[Stored entries]

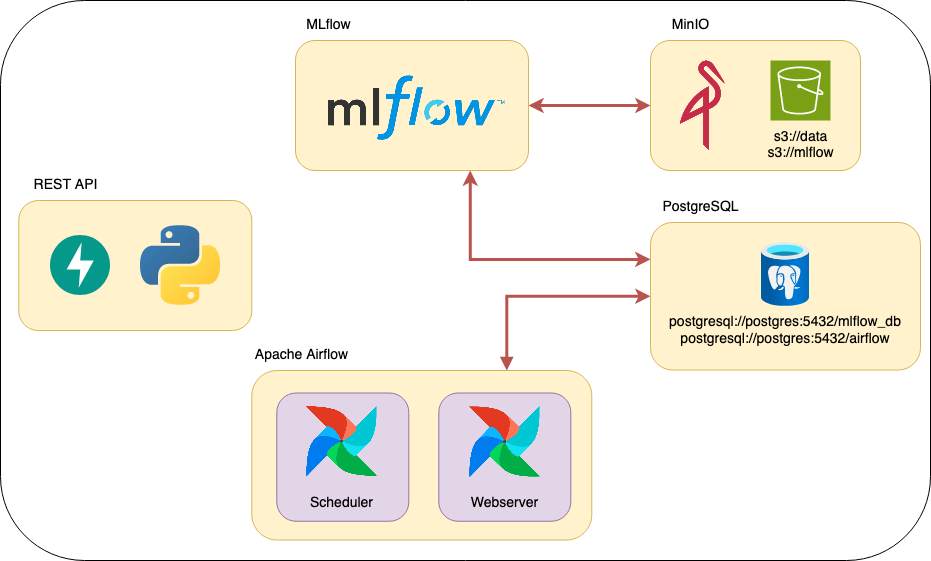
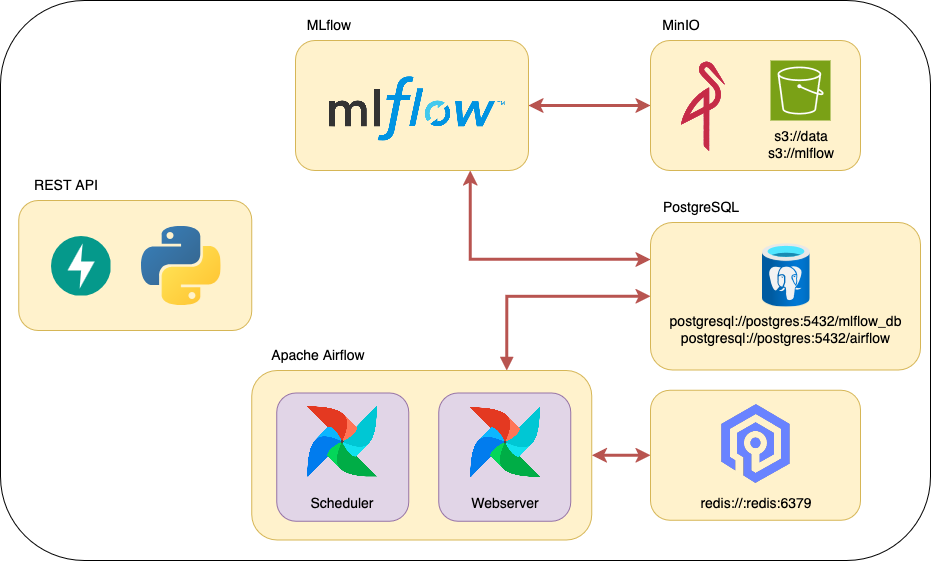
Feature/new airflow version (#6)
* improved postgress dockerfile

* improved airflow dockerfile

* improved fastapi dockerfile

* improved mlflow dockerfile

* new docker-compose file

* new readme

* fixed image

diff --git a/README.md b/README.md
@@ -2,14 +2,9 @@
 ### MLOps1 - CEIA - FIUBA
 Estructura de servicios para la implementación del proyecto final de MLOps1 - CEIA - FIUBA
 
-Supongamos que trabajamos para **ML Models and something more Inc.**, la cual ofrece un servicio 
-que proporciona modelos mediante una REST API. Internamente, tanto para realizar tareas de 
-DataOps como de MLOps, la empresa cuenta con varios servicios que ayudan a ejecutar las 
-acciones necesarias. También dispone de un Data Lake en S3, para este caso, simularemos un 
-S3 utilizando MinIO.
+Supongamos que trabajamos para **ML Models and something more Inc.**, la cual ofrece un servicio que proporciona modelos mediante una REST API. Internamente, tanto para realizar tareas de DataOps como de MLOps, la empresa cuenta con varios servicios que ayudan a ejecutar las acciones necesarias. También dispone de un Data Lake en S3, para este caso, simularemos un S3 utilizando MinIO.
 
-Para simular esta empresa, utilizaremos Docker y, a través de Docker Compose, desplegaremos 
-varios contenedores que representan distintos servicios en un entorno productivo.
+Para simular esta empresa, utilizaremos Docker y, a través de Docker Compose, desplegaremos varios contenedores que representan distintos servicios en un entorno productivo.
 
 Los servicios que contamos son:
 - [Apache Airflow](https://airflow.apache.org/)
@@ -17,6 +12,7 @@ Los servicios que contamos son:
 - API Rest para servir modelos ([FastAPI](https://fastapi.tiangolo.com/))
 - [MinIO](https://min.io/)
 - Base de datos relacional [PostgreSQL](https://www.postgresql.org/)
+- Base de dato key-value [ValKey](https://valkey.io/) 
 
 ![Diagrama de servicios](final_assign.png)
 
@@ -32,76 +28,53 @@ y las siguientes bases de datos:
 
 ## Tarea a realizar
 
-La tarea es implementar el modelo que desarrollaron en Aprendizaje de Máquina en este 
-ambiente productivo. Para ello, pueden usar y crear los buckets y bases de datos que 
-necesiten. Lo mínimo que deben realizar es:
+La tarea es implementar el modelo que desarrollaron en Aprendizaje de Máquina en este ambiente productivo. Para ello, pueden usar y crear los buckets y bases de datos que necesiten. Lo mínimo que deben realizar es:
 
-- Un DAG en Apache Airflow. Puede ser cualquier tarea que se desee realizar, como 
-entrenar el modelo, un proceso ETL, etc.
+- Un DAG en Apache Airflow. Puede ser cualquier tarea que se desee realizar, como entrenar el modelo, un proceso ETL, etc.
 - Un experimento en MLflow de búsqueda de hiperparámetros.
 - Servir el modelo implementado en AMq1 en el servicio de RESTAPI.
-- Documentar (comentarios y docstring en scripts, notebooks, y asegurar que la 
-documentación de FastAPI esté de acuerdo al modelo).
+- Documentar (comentarios y docstring en scripts, notebooks, y asegurar que la documentación de FastAPI esté de acuerdo al modelo).
 
-Desde **ML Models and something more Inc.** autorizan a extender los requisitos mínimos. 
-También pueden utilizar nuevos servicios (por ejemplo, una base de datos no relacional, 
-otro orquestador como MetaFlow, un servicio de API mediante NodeJs, etc.).
+Desde **ML Models and something more Inc.** autorizan a extender los requisitos mínimos. También pueden utilizar nuevos servicios (por ejemplo, una base de datos no relacional, otro orquestador como MetaFlow, un servicio de API mediante NodeJs, etc.).
 
 ### Ejemplo 
 
-El [branch `example_implementation`](https://github.com/facundolucianna/amq2-service-ml/tree/example_implementation) 
-contiene un ejemplo de aplicación para guiarse. Se trata de una implementación de un modelo de 
-clasificación utilizando los datos de 
-[Heart Disease](https://archive.ics.uci.edu/dataset/45/heart+disease).
+El [branch `example_implementation`](https://github.com/facundolucianna/amq2-service-ml/tree/example_implementation) contiene un ejemplo de aplicación para guiarse. Se trata de una implementación de un modelo de clasificación utilizando los datos de [Heart Disease](https://archive.ics.uci.edu/dataset/45/heart+disease).
+
+Además se cuenta con una implementación ejemplo de predicción en bache con una parte que funciona gran parte de local en [branch `batch-example`](https://github.com/facundolucianna/amq2-service-ml/tree/example_implementation)
 
 ## Instalación
 
-1. Para poder levantar todos los servicios, primero instala [Docker](https://docs.docker.com/engine/install/) en tu 
-computadora (o en el servidor que desees usar).
-
+1. Para poder levantar todos los servicios, primero instala [Docker](https://docs.docker.com/engine/install/) en tu computadora (o en el servidor que desees usar).
 2. Clona este repositorio.
-
-3. Crea las carpetas `airflow/config`, `airflow/dags`, `airflow/logs`, `airflow/plugins`, 
-`airflow/logs`.
-
-4. Si estás en Linux o MacOS, en el archivo `.env`, reemplaza `AIRFLOW_UID` por el de tu 
-usuario o alguno que consideres oportuno (para encontrar el UID, usa el comando 
-`id -u <username>`). De lo contrario, Airflow dejará sus carpetas internas como root y no 
-podrás subir DAGs (en `airflow/dags`) o plugins, etc.
-
+3. Crea las carpetas `airflow/config`, `airflow/dags`, `airflow/logs`, `airflow/plugins`, `airflow/logs`.
+4. Si estás en Linux o MacOS, en el archivo `.env`, reemplaza `AIRFLOW_UID` por el de tu usuario o alguno que consideres oportuno (para encontrar el UID, usa el comando `id -u <username>`). De lo contrario, Airflow dejará sus carpetas internas como root y no podrás subir DAGs (en `airflow/dags`) o plugins, etc.
 5. En la carpeta raíz de este repositorio, ejecuta:
 
 ```bash
 docker compose --profile all up
 ```
 
-6. Una vez que todos los servicios estén funcionando (verifica con el comando `docker ps -a` 
-que todos los servicios estén healthy o revisa en Docker Desktop), podrás acceder a los 
-diferentes servicios mediante:
+6. Una vez que todos los servicios estén funcionando (verifica con el comando `docker ps -a` que todos los servicios estén healthy o revisa en Docker Desktop), podrás acceder a los diferentes servicios mediante:
    - Apache Airflow: http://localhost:8080
    - MLflow: http://localhost:5001
    - MinIO: http://localhost:9001 (ventana de administración de Buckets)
    - API: http://localhost:8800/
    - Documentación de la API: http://localhost:8800/docs
 
-Si estás usando un servidor externo a tu computadora de trabajo, reemplaza `localhost` por su IP 
-(puede ser una privada si tu servidor está en tu LAN o una IP pública si no; revisa firewalls 
-u otras reglas que eviten las conexiones).
+Si estás usando un servidor externo a tu computadora de trabajo, reemplaza `localhost` por su IP (puede ser una privada si tu servidor está en tu LAN o una IP pública si no; revisa firewalls u otras reglas que eviten las conexiones).
 
-Todos los puertos u otras configuraciones se pueden modificar en el archivo `.env`. Se invita 
-a jugar y romper para aprender; siempre puedes volver a clonar este repositorio.
+Todos los puertos u otras configuraciones se pueden modificar en el archivo `.env`. Se invita a jugar y romper para aprender; siempre puedes volver a clonar este repositorio.
 
 ## Apagar los servicios
 
-Estos servicios ocupan cierta cantidad de memoria RAM y procesamiento, por lo que cuando no 
-se están utilizando, se recomienda detenerlos. Para hacerlo, ejecuta el siguiente comando:
+Estos servicios ocupan cierta cantidad de memoria RAM y procesamiento, por lo que cuando no se están utilizando, se recomienda detenerlos. Para hacerlo, ejecuta el siguiente comando:
 
 ```bash
 docker compose --profile all down
 ```
 
-Si deseas no solo detenerlos, sino también eliminar toda la infraestructura (liberando espacio en disco), 
-utiliza el siguiente comando:
+Si deseas no solo detenerlos, sino también eliminar toda la infraestructura (liberando espacio en disco), utiliza el siguiente comando:
 
 ```bash
 docker compose down --rmi all --volumes
@@ -112,27 +85,17 @@ Nota: Si haces esto, perderás todo en los buckets y bases de datos.
 ## Aspectos específicos de Airflow
 
 ### Variables de entorno
-Airflow ofrece una amplia gama de opciones de configuración. En el archivo `docker-compose.yaml`, 
-dentro de `x-airflow-common`, se encuentran variables de entorno que pueden modificarse para 
-ajustar la configuración de Airflow. Pueden añadirse 
-[otras variables](https://airflow.apache.org/docs/apache-airflow/stable/configurations-ref.html).
+Airflow ofrece una amplia gama de opciones de configuración. En el archivo `docker-compose.yaml`, dentro de `x-airflow-common`, se encuentran variables de entorno que pueden modificarse para ajustar la configuración de Airflow. Pueden añadirse [otras variables](https://airflow.apache.org/docs/apache-airflow/stable/configurations-ref.html).
 
 ### Uso de ejecutores externos
-Actualmente, para este caso, Airflow utiliza un ejecutor local, lo que significa que los DAGs 
-se ejecutan en el mismo contenedor. Si desean simular un entorno más complejo, pueden levantar 
-contenedores individuales que actúen como ejecutores utilizando 
-[celery](https://airflow.apache.org/docs/apache-airflow/stable/core-concepts/executor/celery.html), lo que permitirá 
-realizar procesamiento paralelo. Pueden encontrar más información sobre cómo hacerlo 
-[aquí](https://xnuinside.medium.com/quick-tutorial-apache-airflow-with-3-celery-workers-in-docker-composer-9f2f3b445e4). 
-Sin embargo, se decidió no implementarlo en este caso para evitar consumir más recursos.
+Actualmente, para este caso, Airflow utiliza un ejecutor [celery](https://airflow.apache.org/docs/apache-airflow/stable/core-concepts/executor/celery.html), lo que significa que las tareas se ejecutan en otro contenedor. 
 
 ### Uso de la CLI de Airflow
 
-Si necesitan depurar Apache Airflow, pueden utilizar la CLI de Apache Airflow de la siguiente 
-manera:
+Si necesitan depurar Apache Airflow, pueden utilizar la CLI de Apache Airflow de la siguiente manera:
 
 ```bash
-docker compose --profile all --profile debug down
+docker compose --profile all --profile debug up
 ```
 
 Una vez que el contenedor esté en funcionamiento, pueden utilizar la CLI de Airflow de la siguiente manera, 
@@ -142,28 +105,19 @@ por ejemplo, para ver la configuración:
 docker-compose run airflow-cli config list      
 ```
 
-Para obtener más información sobre el comando, pueden consultar 
-[aqui](https://airflow.apache.org/docs/apache-airflow/stable/cli-and-env-variables-ref.html).
+Para obtener más información sobre el comando, pueden consultar [aqui](https://airflow.apache.org/docs/apache-airflow/stable/cli-and-env-variables-ref.html).
 
 ### Variables y Conexiones
 
-Si desean agregar variables para accederlas en los DAGs, pueden hacerlo en 
-`secrets/variables.yaml`. Para obtener más 
-[información](https://airflow.apache.org/docs/apache-airflow/stable/core-concepts/variables.html), 
+Si desean agregar variables para accederlas en los DAGs, pueden hacerlo en `secrets/variables.yaml`. Para obtener más [información](https://airflow.apache.org/docs/apache-airflow/stable/core-concepts/variables.html), 
 consulten la documentación.
 
-Si desean agregar conexiones en Airflow, pueden hacerlo en `secrets/connections.yaml`. 
-También es posible agregarlas mediante la interfaz de usuario (UI), pero estas no 
-persistirán si se borra todo. Por otro lado, cualquier conexión guardada en 
-`secrets/connections.yaml` no aparecerá en la UI, aunque eso no significa que no exista. 
-Consulten la documentación para obtener más 
+Si desean agregar conexiones en Airflow, pueden hacerlo en `secrets/connections.yaml`. También es posible agregarlas mediante la interfaz de usuario (UI), pero estas no persistirán si se borra todo. Por otro lado, cualquier conexión guardada en `secrets/connections.yaml` no aparecerá en la UI, aunque eso no significa que no exista. Consulten la documentación para obtener más 
 [información](https://airflow.apache.org/docs/apache-airflow/stable/authoring-and-scheduling/connections.html).
 
 ## Conexión con los buckets
 
-Dado que no estamos utilizando Amazon S3, sino una implementación local de los mismos 
-mediante MinIO, es necesario modificar las variables de entorno para conectar con el servicio 
-de MinIO. Las variables de entorno son las siguientes:
+Dado que no estamos utilizando Amazon S3, sino una implementación local de los mismos mediante MinIO, es necesario modificar las variables de entorno para conectar con el servicio de MinIO. Las variables de entorno son las siguientes:
 
 ```bash
 AWS_ACCESS_KEY_ID=minio   
@@ -173,28 +127,23 @@ AWS_ENDPOINT_URL_S3=http://localhost:90000
 
 MLflow también tiene una variable de entorno que afecta su conexión a los buckets:
 
-```
+```bash
 MLFLOW_S3_ENDPOINT_URL=http://localhost:9000
 ```
-Asegúrate de establecer estas variables de entorno antes de ejecutar tu notebook o scripts en 
-tu máquina o en cualquier otro lugar. Si estás utilizando un servidor externo a tu 
-computadora de trabajo, reemplaza localhost por su dirección IP.
+Asegúrate de establecer estas variables de entorno antes de ejecutar tu notebook o scripts en tu máquina o en cualquier otro lugar. Si estás utilizando un servidor externo a tu computadora de trabajo, reemplaza localhost por su dirección IP.
 
-Al hacer esto, podrás utilizar `boto3`, `awswrangler`, etc., en Python con estos buckets, o `awscli` 
-en la consola.
+Al hacer esto, podrás utilizar `boto3`, `awswrangler`, etc., en Python con estos buckets, o `awscli` en la consola.
 
-Si tienes acceso a AWS S3, ten mucho cuidado de no reemplazar tus credenciales de AWS. Si usas las variables 
-de entorno, no tendrás problemas.
+Si tienes acceso a AWS S3, ten mucho cuidado de no reemplazar tus credenciales de AWS. Si usas las variables de entorno, no tendrás problemas.
 
+## Valkey
+
+La base de datos Valkey es usada por Apache Airflow para su funcionamiento. Tal como está configurado ahora no esta expuesto el puerto para poder ser usado externamente. Se puede modificar el archivo `docker-compose.yaml` para habilitaro.
 
 ## Pull Request
 
-Este repositorio está abierto para que realicen sus propios Pull Requests y así contribuir a 
-mejorarlo. Si desean realizar alguna modificación, **¡son bienvenidos!** También se pueden crear 
-nuevos entornos productivos para aumentar la variedad de implementaciones, idealmente en diferentes `branches`. 
-Algunas ideas que se me ocurren que podrían implementar son:
+Este repositorio está abierto para que realicen sus propios Pull Requests y así contribuir a mejorarlo. Si desean realizar alguna modificación, **¡son bienvenidos!** También se pueden crear nuevos entornos productivos para aumentar la variedad de implementaciones, idealmente en diferentes `branches`. Algunas ideas que se me ocurren que podrían implementar son:
 
 - Reemplazar Airflow y MLflow con [Metaflow](https://metaflow.org/) o [Kubeflow](https://www.kubeflow.org).
-- Implementar Airflow con ejecutores de Celery y [Flower](https://airflow.apache.org/docs/apache-airflow/stable/security/flower.html).
 - Reemplazar MLflow con [Seldon-Core](https://github.com/SeldonIO/seldon-core).
 - Agregar un servicio de tableros como, por ejemplo, [Grafana](https://grafana.com).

Task to carry out: Take every line above where "obtener" appears and copy it.

Exercise result:
-Para obtener más información sobre el comando, pueden consultar 
+Para obtener más información sobre el comando, pueden consultar [aqui](https://airflow.apache.org/docs/apache-airflow/stable/cli-and-env-variables-ref.html).
-`secrets/variables.yaml`. Para obtener más 
+Si desean agregar variables para accederlas en los DAGs, pueden hacerlo en `secrets/variables.yaml`. Para obtener más [información](https://airflow.apache.org/docs/apache-airflow/stable/core-concepts/variables.html), 
-Consulten la documentación para obtener más 
+Si desean agregar conexiones en Airflow, pueden hacerlo en `secrets/connections.yaml`. También es posible agregarlas mediante la interfaz de usuario (UI), pero estas no persistirán si se borra todo. Por otro lado, cualquier conexión guardada en `secrets/connections.yaml` no aparecerá en la UI, aunque eso no significa que no exista. Consulten la documentación para obtener más 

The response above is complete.